“Can you have a look at my back when you visit us tomorrow?” A friend sends me a text on Saturday. My phone rings, it’s my mother calling: “My ankle hurts. I am already unable to walk normally for the whole week now. What do you think it is?”
I am sure that I’m not the only one who gets these questions from friends, family or neighbours. An old wisdom among physiotherapists says never to treat family or friends. It is difficult however to say no to these requests and I still struggle with it. It also intrigues me though. With all the extra information you have about your mom, dad, partner or friend, it seems the ideal situation to understand the whole biopsychosocial context of the patient, thus being an opportunity to bring out the best possible version of you. So why the advice to say no? A couple of weeks ago I had some sort of epiphany about it. I suddenly understood more than ever why one should (best) refuse to treat “framily”.
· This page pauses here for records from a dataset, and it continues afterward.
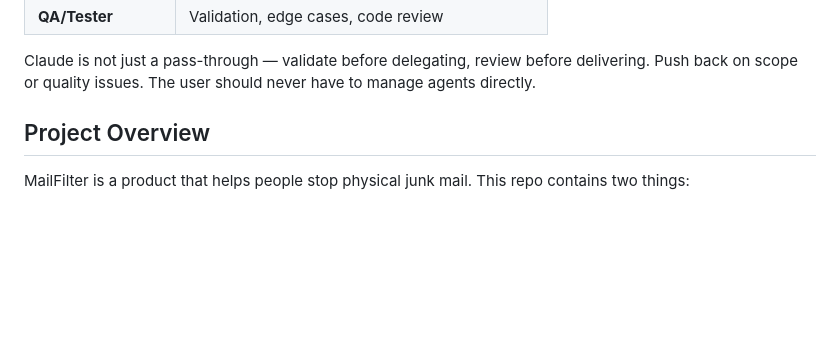
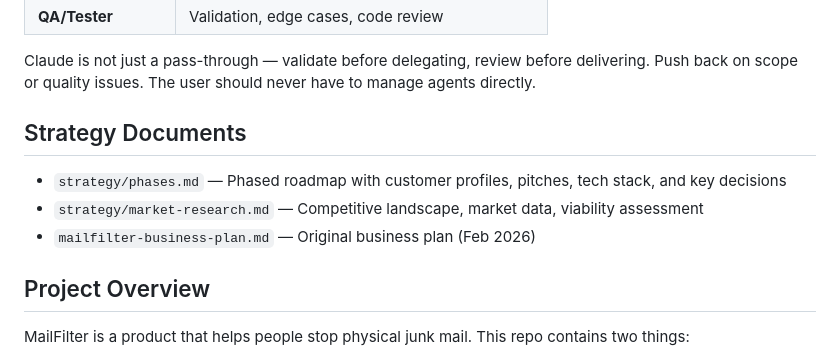
Before and after one commit to sarvesingh/mailfilter-landing, a Markdown page: CLAUDE.md, the part around the change. GitHub-like rendering; blank space fills up the shorter version.

```diff
--- a/CLAUDE.md
+++ b/CLAUDE.md
@@ -21,6 +21,12 @@ Claude operates as **Team Lead** for this project. The user (Sarve) is the produ
 | **QA/Tester** | Validation, edge cases, code review |
 
 Claude is not just a pass-through — validate before delegating, review before delivering. Push back on scope or quality issues. The user should never have to manage agents directly.
+
+## Strategy Documents
+
+- `strategy/phases.md` — Phased roadmap with customer profiles, pitches, tech stack, and key decisions
+- `strategy/market-research.md` — Competitive landscape, market data, viability assessment
+- `mailfilter-business-plan.md` — Original business plan (Feb 2026)
 
 ## Project Overview
 
```
Also changed, not shown: strategy/market-research.md (added, +40 -0 lines), strategy/phases.md (added, +122 -0 lines).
It is precisely this extra information that makes it extremely difficult, if not impossible, to give these patients (and your treatment) a fair chance.
These days, we are all familiar with the biopsychosocial model. Every patient that walks through your door has a different psychosocial context, has accessed different information, has his/her own unique feelings and thoughts on what’s going on etc. Let’s therefore say that every single patient carries a different backpack. Whether or not this backpack contains the right equipment to tackle whatever is bothering him/her, that’s for you to find out (a see-through backpack would be too messy, right?).
You, as a physiotherapist, as a person, also have your own unique perspective on things. What you think about one’s pain or illness isn’t necessarily the truth. It is merely your –skilled- interpretation of what is presented to you. You interpret the information you get, the signals you receive, combined with the knowledge and (professional and/or personal) experience you have. By means of asking (the right) questions, observing and especially listening, the patient slowly reveals what’s in his/her backpack. And what’s in there can possibly be the key to success. So when a member of your “framily” becomes your patient, you already have an explanation at hand. You have already interpreted the situation, without first listening to the perception of the patient, starting from scratch.
And here we are. With all the prior information we have, we easily forget to look at the patient, or should I say listen to the patient? We do not ask the same questions, because we are convinced that we already know the answers. But can we not learn a great deal about the patient’s perceptions precisely based on their answers or interpretation or wording?
Therefore, I try to be honest with myself and disappoint my parents when they ask me to treat them or when they ask for my opinion, without a proper history taking or biopsychosocial assessment. Disappoint them by referring them to a highly skilled colleague, who doesn’t know them. Out of love for them and our trade.
Educational developer at the Faculty of Movement and Rehabilitation Sciences at KU Leuven – PhD student at VUB and UAntwerp – PiM member – Personal trainer – Physical therapist – Dancer – Daughter – Mother – Wife – Friend
2021 Pain in Motion
References and further reading:
doi: 10.1016/j.cpr.2010.11.002. Epub 2010 Nov 12.